USPTO Recognizes Exclusivity in Surname Trademark for Wine

On November 7, 2014, the Trademark Trial and Appeal Board of the U.S. Patent and Trademark Office issued an opinion upholding the refusal to register the trademark BARTON FAMILY WINERY for wine based on a prior trademark registration for THOMAS BARTON, also for wine.  A copy of the opinion may be found here. While this is a non-precedential case, it does reflect fairly well-settled law concerning surnames and similarity between marks and is worth reviewing for members of an industry where surname trademarks are prevalent.  Essentially, the Board found that “BARTON” was the dominant portion of the mark BARTON FAMILY WINES as “BARTON” is the first term in the mark and the terms “FAMILY WINERY” are merely descriptive of applicant’s business operations.  In comparing this to THOMAS BARTON, the Board held that consumers would view BARTON FAMILY WINES as a line extension from THOMAS BARTON of wines only bearing the BARTON surname.  Thus, the Board held the marks to be similar and given the identical nature of the goods found there to be a likelihood of consumer confusion.

What is perhaps more interesting about this case is that there are apparently six other third-party registrations for “BARTON” marks for alcohol beverages. This usually suggests that a term is weak and not entitled to much protection.  However, the Board discounted these registrations on the basis that there was no evidence of whether these other marks were even used as four of the registrations were not based on use of the mark in commerce and for the two registrations that were based on use, there was no proof of use entered in the record.  It is also notable that the two “BARTON” registrations that were based on use were for trademarks for whiskey.  While the Board did not expressly state that the marks for whiskey were discounted because the marks in dispute were for wine, this seems to have impacted the Board’s view on the matter.  Hindsight is always 20/20, but if the applicant had perhaps put in evidence of third-party use of the term “BARTON” on wine, there may have been a different result as there may have been a different conclusion by the Board as to the strength of the term “BARTON” in the likelihood of confusion analysis.  A search of the COLA database using the ShipCompliant Label Vision program discloses several “BARTON” marks for wine including BARTON & GUESTIER, CHATEAU LEOVILLE BARTON, CHATEAU LANGOA BARTON, CHATEAU MAUVESIN BARTON and LA CROIX BARTON.
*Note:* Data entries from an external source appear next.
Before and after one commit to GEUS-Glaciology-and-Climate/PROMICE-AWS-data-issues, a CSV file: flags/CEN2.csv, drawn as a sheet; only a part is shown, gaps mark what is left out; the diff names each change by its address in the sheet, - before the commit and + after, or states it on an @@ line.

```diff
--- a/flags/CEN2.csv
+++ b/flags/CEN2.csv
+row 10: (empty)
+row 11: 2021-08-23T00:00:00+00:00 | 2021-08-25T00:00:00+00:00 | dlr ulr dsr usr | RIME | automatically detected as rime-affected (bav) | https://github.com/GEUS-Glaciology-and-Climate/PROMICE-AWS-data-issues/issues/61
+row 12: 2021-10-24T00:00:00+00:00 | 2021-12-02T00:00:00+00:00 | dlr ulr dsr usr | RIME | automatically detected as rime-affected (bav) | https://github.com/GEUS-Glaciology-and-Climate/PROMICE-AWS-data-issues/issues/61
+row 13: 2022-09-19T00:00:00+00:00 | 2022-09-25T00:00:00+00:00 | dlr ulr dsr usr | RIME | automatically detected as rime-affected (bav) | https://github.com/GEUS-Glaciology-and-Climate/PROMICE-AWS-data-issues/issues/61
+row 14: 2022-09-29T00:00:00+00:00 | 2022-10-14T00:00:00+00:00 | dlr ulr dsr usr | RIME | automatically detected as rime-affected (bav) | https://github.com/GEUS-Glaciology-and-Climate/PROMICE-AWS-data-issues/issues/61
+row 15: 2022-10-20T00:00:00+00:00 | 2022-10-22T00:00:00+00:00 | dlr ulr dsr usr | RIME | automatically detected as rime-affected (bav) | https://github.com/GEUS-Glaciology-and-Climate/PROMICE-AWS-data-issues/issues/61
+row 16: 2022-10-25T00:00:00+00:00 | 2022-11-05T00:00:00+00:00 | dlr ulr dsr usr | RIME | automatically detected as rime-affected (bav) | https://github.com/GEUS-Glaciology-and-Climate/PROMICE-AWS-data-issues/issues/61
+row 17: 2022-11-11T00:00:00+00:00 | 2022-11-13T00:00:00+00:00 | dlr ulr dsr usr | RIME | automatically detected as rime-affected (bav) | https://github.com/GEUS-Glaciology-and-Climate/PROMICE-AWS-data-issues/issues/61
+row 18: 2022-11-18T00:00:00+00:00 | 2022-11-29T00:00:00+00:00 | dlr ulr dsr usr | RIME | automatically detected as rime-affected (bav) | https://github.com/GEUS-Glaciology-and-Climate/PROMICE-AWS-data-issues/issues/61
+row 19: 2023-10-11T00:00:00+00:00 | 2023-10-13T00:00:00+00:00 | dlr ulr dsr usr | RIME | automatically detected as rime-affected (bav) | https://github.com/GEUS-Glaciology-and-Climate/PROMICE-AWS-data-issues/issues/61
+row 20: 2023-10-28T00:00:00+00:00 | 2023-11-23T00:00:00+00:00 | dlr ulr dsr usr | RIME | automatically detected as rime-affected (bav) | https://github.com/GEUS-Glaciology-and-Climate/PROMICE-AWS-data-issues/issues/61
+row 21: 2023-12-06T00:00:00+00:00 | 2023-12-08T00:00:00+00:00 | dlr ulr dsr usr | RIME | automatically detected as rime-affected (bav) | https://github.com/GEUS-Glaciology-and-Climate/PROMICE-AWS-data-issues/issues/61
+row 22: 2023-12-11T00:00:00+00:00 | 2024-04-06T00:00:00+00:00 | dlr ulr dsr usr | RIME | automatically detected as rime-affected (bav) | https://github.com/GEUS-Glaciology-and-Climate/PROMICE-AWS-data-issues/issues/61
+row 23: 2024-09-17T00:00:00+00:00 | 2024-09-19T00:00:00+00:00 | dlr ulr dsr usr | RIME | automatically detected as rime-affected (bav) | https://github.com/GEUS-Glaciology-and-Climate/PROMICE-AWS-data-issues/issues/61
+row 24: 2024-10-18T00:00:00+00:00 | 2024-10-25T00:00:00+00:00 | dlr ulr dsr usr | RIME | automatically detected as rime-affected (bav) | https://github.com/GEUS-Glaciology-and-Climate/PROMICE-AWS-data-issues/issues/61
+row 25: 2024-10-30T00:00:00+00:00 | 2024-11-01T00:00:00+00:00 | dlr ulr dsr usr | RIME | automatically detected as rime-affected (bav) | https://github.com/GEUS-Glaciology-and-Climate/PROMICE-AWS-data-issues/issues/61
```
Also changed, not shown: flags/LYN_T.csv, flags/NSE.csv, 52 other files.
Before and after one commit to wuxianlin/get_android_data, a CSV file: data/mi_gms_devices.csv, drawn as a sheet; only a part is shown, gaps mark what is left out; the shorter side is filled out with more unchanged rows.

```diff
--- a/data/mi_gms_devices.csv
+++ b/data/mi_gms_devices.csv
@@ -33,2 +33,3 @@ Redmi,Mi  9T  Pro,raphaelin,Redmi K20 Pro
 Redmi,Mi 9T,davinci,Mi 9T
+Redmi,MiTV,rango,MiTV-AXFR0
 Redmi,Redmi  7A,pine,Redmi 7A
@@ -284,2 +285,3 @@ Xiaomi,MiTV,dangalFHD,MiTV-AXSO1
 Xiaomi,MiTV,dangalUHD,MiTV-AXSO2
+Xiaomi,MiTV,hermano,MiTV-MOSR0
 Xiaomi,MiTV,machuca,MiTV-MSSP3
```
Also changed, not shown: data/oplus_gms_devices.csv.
However, even with this additional evidence, the applicant still may not have prevailed given the fact that its mark is essentially BARTON and the only other points of distinction are descriptive terms.  Had applicant’s mark been JAMES BARTON or JONES & BARTON, it may never have even been initially refused by the trademark examiner, and this is perhaps the best take away from this case.  If you are the first to register a surname by itself, e.g., SBRAGIA, the USPTO will likely refuse registration to second-comers that include that surname as part of their mark.  If you are a second-comer and a surname is already registered as part of composite trademark, e.g., THOMAS BARTON, you will be unlikely to obtain registration of the surname by itself or in combination with other descriptive terms and your better course of action would be to adopt a distinctive composite if you want to register the surname, e.g., JAMES BARTON.  These are important considerations when deciding what mark to adopt.

Another interesting side note: the Board repeatedly referred to the “distillation” of wine at a winery facility.  Honest mistake given the range of industries with which the USPTO interacts, but entertaining nonetheless.